No information on the royal families of Tuobodom, including the Twafo, could be found among the sources consulted by the Research Directorate.

According to the Ghana Review, Tuobodom is a town in the Techiman North constituency in Brong Ahafo region (n.d.). "Brong Ahafo is a region that is highly related culturally and geographically to the Ashanti region...the main towns in the region are Sunyani the regional capital, and Techiman, the lengendary birthplace of the Akan people" (Ghana Tourism n.d.). Nana Akua Kyerewaa Opukuwaa explains that

"the Akan, are all the Twi-speaking people of Ashanti, Akuapim, Brong-Ahafo, Akim, Wassaw, Sefwi, Denkyira, Kwahu and the Fantes along the coastal belt. What distinguishes one group from the other is their dialect, otherwise they speak the same language and their customary practices are not different from each other" (n.d.).

For general information on the roles of the queen and the king among the Akan, and on how they become king and queen, please consult the New African of May 1999 and August 1989 and GHA31879.E of 19 May 1999 and GHA24474.E of 24 June 1996.

This Response was prepared after researching publicly accessible information currently available to the Research Directorate within time constraints. This Response is not, and does not purport to be, conclusive as to the merit of any particular claim to refugee status or asylum. Please find below the list of additional sources consulted in researching this Information Request.

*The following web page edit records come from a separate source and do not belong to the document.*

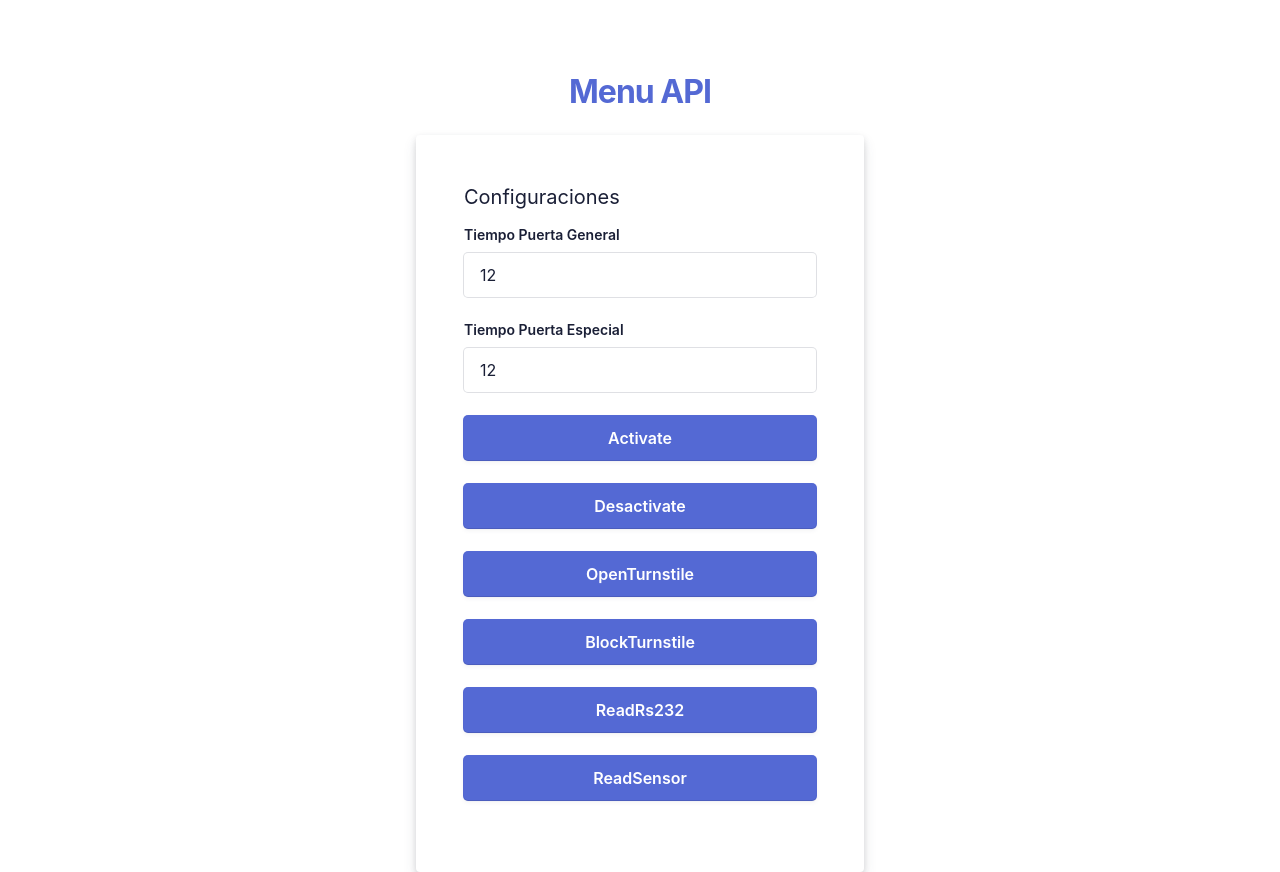
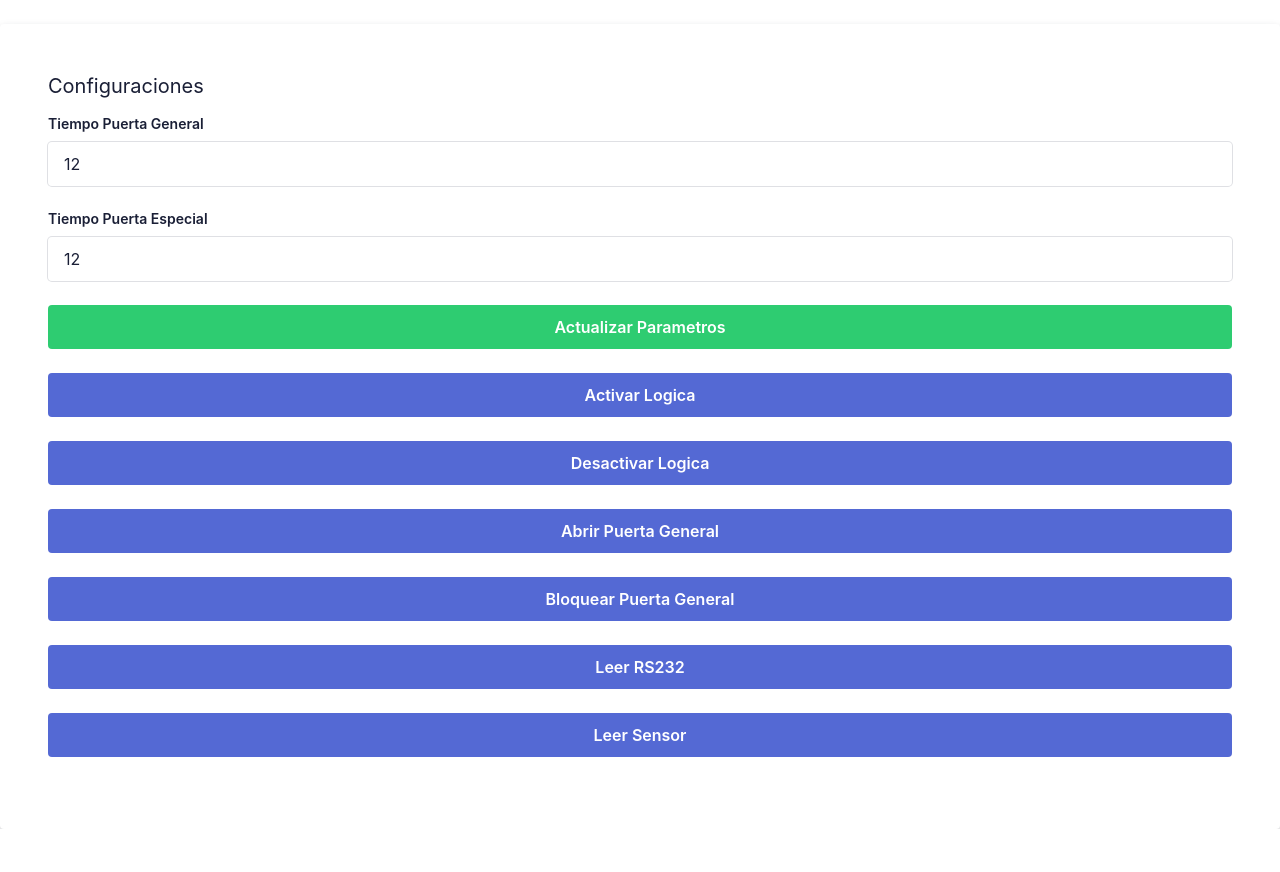
Before and after one commit to ctucl123/api_ctucl_parada, a Flask app: page / in a window 1280 px wide. After the commit the page ends 829 px from the top, so only its background shows below. Run offline with Flask 3, Linux system fonts and the light colour scheme.

Commit message:
se mejora la interfaz de la api

```diff
--- a/static/style.css
+++ b/static/style.css
@@ -24,16 +24,7 @@
     min-height: 100vh;
     overflow: hidden;
 }
-  .loginbackground {
-      min-height: 692px;
-      position: fixed;
-      bottom: 0;
-      left: 0;
-      right: 0;
-      top: 0;
-      z-index: 0;
-      overflow: hidden;
-  }
+
 .flex-flex {
     display: flex;
 }
@@ -98,11 +89,13 @@
 .formbg {
     margin: 0px auto;
     width: 100%;
-      max-width: 448px;
     background: white;
     border-radius: 4px;
     box-shadow: rgba(60, 66, 87, 0.12) 0px 7px 14px 0px, rgba(0, 0, 0, 0.12) 0px 3px 6px 0px;
 }
+
+
+
 span {
     display: block;
     font-size: 20px;
@@ -132,6 +125,7 @@
     line-height: 28px;
     padding: 8px 16px;
     width: 100%;
+    margin-right: 1.3rem;
     min-height: 44px;
     border: unset;
     border-radius: 4px;
@@ -146,30 +140,49 @@
                 rgba(0, 0, 0, 0) 0px 0px 0px 0px;
 }
 
-  input[type="submit"] {
+.custom-button {
     background-color: rgb(84, 105, 212);
-      box-shadow: rgba(0, 0, 0, 0) 0px 0px 0px 0px,
-                  rgba(0, 0, 0, 0) 0px 0px 0px 0px,
-                  rgba(0, 0, 0, 0.12) 0px 1px 1px 0px,
-                  rgb(84, 105, 212) 0px 0px 0px 1px,
-                  rgba(0, 0, 0, 0) 0px 0px 0px 0px,
-                  rgba(0, 0, 0, 0) 0px 0px 0px 0px,
-                  rgba(60, 66, 87, 0.08) 0px 2px 5px 0px;
+
     color: #fff;
     font-weight: 600;
     cursor: pointer;
+    font-size: 16px;
+    line-height: 28px;
+    padding: 8px 16px;
+    width: 100%;
+    min-height: 44px;
+    border: unset;
+    border-radius: 4px;
+    transition: 0.3s;
 }
-  .field-checkbox input {
-      width: 20px;
-      height: 15px;
-      margin-right: 5px;
-      box-shadow: unset;
-      min-height: unset;
+.custom-button:hover{
+  background-color: rgb(113, 130, 219);
 }
-  .field-checkbox label {
+
+.custom-button-config {
+  background-color: #2ECC71 ;
+  color: #fff;
+  font-weight: 600;
+  cursor: pointer;
+  font-size: 16px;
+  line-height: 28px;
+  padding: 8px 16px;
+  width: 100%;
+  min-height: 44px;
+  border: unset;
+  border-radius: 4px;
+}
+.custom-button-config:hover{
+background-color: #58D68D ;
+}
+
+.inputs-timers{
   display: flex;
-      align-items: center;
-      margin: 0;
+  flex-direction: row;
+  width: 100%;
+  justify-content: space-between;
+  align-items:  flex-end;
+
 }
 a.ssolink {
     display: block;
@@ -185,3 +198,14 @@
     font-weight: 600;
     margin: 0 10px;
 }
+
+
+@media only screen and (max-width: 600px) {
+  body {
+  background-color: lightblue;
+  }
+  .inputs-timers{
+    flex-direction: column;
+    width: 100%;
+  }
+  }
--- a/templates/home.html
+++ b/templates/home.html
@@ -1,50 +1,54 @@
 <html>
+
 <head>
 	<meta charset="utf-8">
 	<title>Menu</title>
-  <link rel="stylesheet" type="text/css"  href="{{ url_for('static', filename='style.css') }}">
+	<link rel="stylesheet" type="text/css" href="{{ url_for('static', filename='style.css') }}">
 </head>
-
 <body>
-  <div class="login-root">
 	<div class="box-root flex-flex flex-direction--column" style="min-height: 100vh;flex-grow: 1;">
-
 		<div class="box-root padding-top--24 flex-flex flex-direction--column" style="flex-grow: 1; z-index: 9;">
-        <div class="box-root padding-top--48 padding-bottom--24 flex-flex flex-justifyContent--center">
-          <h1><a href="" rel="dofollow">Menu API</a></h1>
-        </div>
 			<div class="formbg-outer">
 				<div class="formbg">
-            <div class="formbg-inner padding-horizontal--48">
+					<div class=" padding-horizontal--48">
 						<span class="padding-bottom--15">Configuraciones</span>
-              <form id="stripe-login" method="post" >
+						<form id="stripe-login" method="post">
+
 								<div class="field padding-bottom--24">
 									<label for="email">Tiempo Puerta General</label>
-                  <input type="number" name="num1" step="any" value="12" >
-                </div>
-                <div class="field padding-bottom--24">
-
-                    <label for="password">Tiempo Puerta Especial</label>
-                    <input type="number" name="num2" step="any" value="12" >
+									<input type="number" name="num1" step="any" value="12">
 								</div>
 
 								<div class="field padding-bottom--24">
-                    <input type="submit" name="operation" value="Activate"/>
+									<label for="password">Tiempo Puerta Especial</label>
+									<input type="number" name="num2" step="any" value="12">
 								</div>
-                <div class="field padding-bottom--24">
-                    <input type="submit" name="operation" value="Desactivate"/>
+								<div class=" padding-bottom--24">
+									<button  class="custom-button-config" type="submit" name="operation" value="Activate" />Actualizar Parametros</button>
 								</div>
-                <div class="field padding-bottom--24">
-                    <input type="submit" name="operation" value="OpenTurnstile"/>
+
+
+							<div class=" padding-bottom--24">
+								<button class="custom-button" type="submit" name="operation" value="Activate" />Activar Logica</button>
 							</div>
-                <div class="field padding-bottom--24">
-                    <input type="submit" name="operation" value="BlockTurnstile"/>
+
+							<div class=" padding-bottom--24">
+								<button  class="custom-button" type="submit" name="operation" value="Desactivate" />Desactivar Logica</button>
 							</div>
-                <div class="field padding-bottom--24">
-                    <input type="submit" name="operation" value="ReadRs232"/>
+
+							<div class=" padding-bottom--24">
+								<button class="custom-button" type="submit" name="operation" value="OpenTurnstile" />Abrir Puerta General</button>
 							</div>
-                <div class="field padding-bottom--24">
-                    <input type="submit" name="operation" value="ReadSensor"/>
+
+							<div class=" padding-bottom--24">
+								<button class="custom-button" type="submit" name="operation" value="BlockTurnstile" />Bloquear Puerta General</button>
+							</div>
+
+							<div class=" padding-bottom--24">
+								<button class="custom-button" type="submit" name="operation" value="ReadRs232" />Leer RS232</button>
+							</div>
+							<div class=" padding-bottom--24">
+								<button class="custom-button" type="submit" name="operation" value="ReadSensor" />Leer Sensor</button>
 							</div>
 						</form>
 						{% if result is not none %}
@@ -56,7 +60,6 @@
 			</div>
 		</div>
 	</div>
-  </div>
 </body>
 
 </html>
```
Lines whose indentation alone changed are shown as unchanged.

Ghana Review. n.d. "How Ghana Voted for a President in 2000 - Regional Analysis." [Accessed: 18 Apr. 2001]

Opokuwaa, Nana Akua Kyerewaa. n.d. "Akan Protocol: Remembering the Traditions of Our Ancestors." [Accessed: 18 Apr. 2001]

Tourism in Ghana. n.d. "The Natural Beauty of Ghana." htp:// [Accessed: 18 Apr. 2001]

Additional Sources Consulted

Africa Confidential [London].

Africa Research Bulletin: Political, Social and Cultural Series [Oxford].

Country Reports on Human Rights Practices for 1999. 2000. United States Department of State. Washington, DC: United States Government Printing Press.

Keesing's Record of World Events [Cambridge].

New African [London].

Resource Centre. Country File. Ghana.

West Africa [London].

Search engines including:




Internet sites including:

All Africa

Ghana Website